Rachel was still driving a car (she bought a brand new Dodge Aries in 1988) and very active during my early years at the church. She owned a place near Lake Winnipesaukee in New Hampshire in those days, and she went up there quite a bit each summer. Sadly, by the late 1990s, Rachel's health had failed quite a bit. She became legally blind, and so she had to stop driving. She sold the summer place. Her "house mate" Pam died. She loved to read, and now was unable to do so. Rachel had many happy memories of her past, but she was very unhappy in her present. In those days (around 2000) I used to help her out by bringing her recycling bin out to the street each Thursday and bringing it back after it had been emptied. I also once mowed her lawn. She'd hired various people to cut the lawn, but was in-between lawn cutters and the grass was about three feet tall! I remember I worked really hard that day, but I was glad I was helping Rachel. She was a great student of the Bible and would sometimes talk to me on the phone for up to an hour discussing Scripture verses and passages that meant a lot to her. Somewhere around 2003, she went into a very nice nursing home and sold the house. Rachel died in 2007. She was ninety-eight! She'd had some dementia over her last couple of years. I conducted her funeral service. The burial was in the family plot in Lynn; except that like "The Last of the Mochicans" she was the very last of her family. She was an only child. There were no living cousins. That part was rather sad, but Rachel had touched a lot of lives during her distinguished career as a professor and many fine words of eulogy were spoken during her funeral by a number of people. And, of course, it must be remembered again that it was Minnie who'd convinced Rachel to get involved with First Assembly of God of Framingham. So, I did do a funeral service for one of these dear old gals, it's just that it was for Rachel and not for Minnie.
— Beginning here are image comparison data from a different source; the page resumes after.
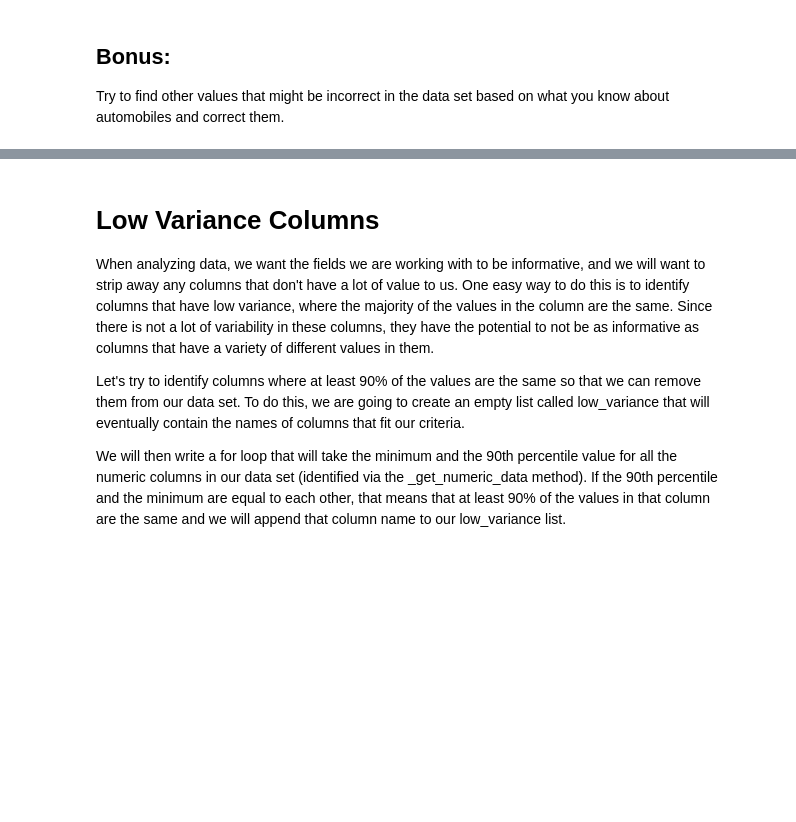
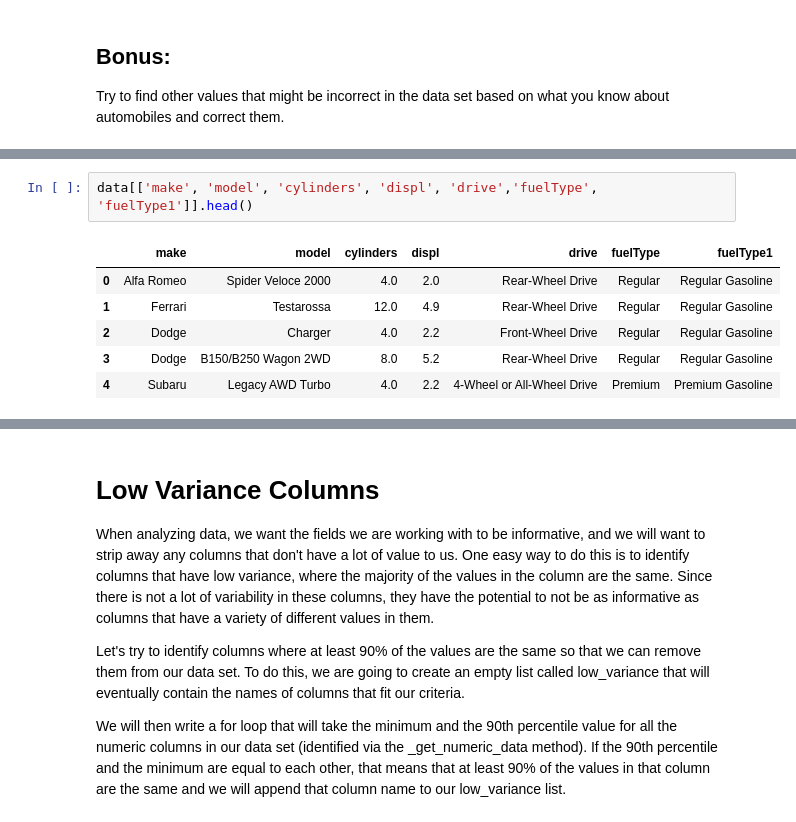
Before and after one commit to Ironhack-Data-Madrid-Marzo-2022/2.4-lab-data-cleaning, a Jupyter notebook: your-code/main.ipynb, the cells around one changed output, grey strips where cells are left out. Cells and saved outputs as stored; diff of their text form; blank space fills up the shorter version.

```diff
--- a/your-code/main.ipynb
+++ b/your-code/main.ipynb
@@ -250,0 +271,9 @@ Suppose that using one of the aforementioned methods, we found out that this veh
+# %%
+data[['make', 'model', 'cylinders', 'displ', 'drive','fuelType', 'fuelType1']].head()
+# %% [output]
+|  | make | model | cylinders | displ | drive | fuelType | fuelType1 |
+| 0 | Alfa Romeo | Spider Veloce 2000 | 4.0 | 2.0 | Rear-Wheel Drive | Regular | Regular Gasoline |
+| 1 | Ferrari | Testarossa | 12.0 | 4.9 | Rear-Wheel Drive | Regular | Regular Gasoline |
+| 2 | Dodge | Charger | 4.0 | 2.2 | Front-Wheel Drive | Regular | Regular Gasoline |
+| 3 | Dodge | B150/B250 Wagon 2WD | 8.0 | 5.2 | Rear-Wheel Drive | Regular | Regular Gasoline |
+| 4 | Subaru | Legacy AWD Turbo | 4.0 | 2.2 | 4-Wheel or All-Wheel Drive | Premium | Premium Gasoline |
```
Also changed, not shown: parts of 41 cells of this notebook, 1 other file.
Yes, I paused and reflected as I looked at those two "look alike/side by side" houses a few days ago. And, I thought I'd share some of my reflecting with you.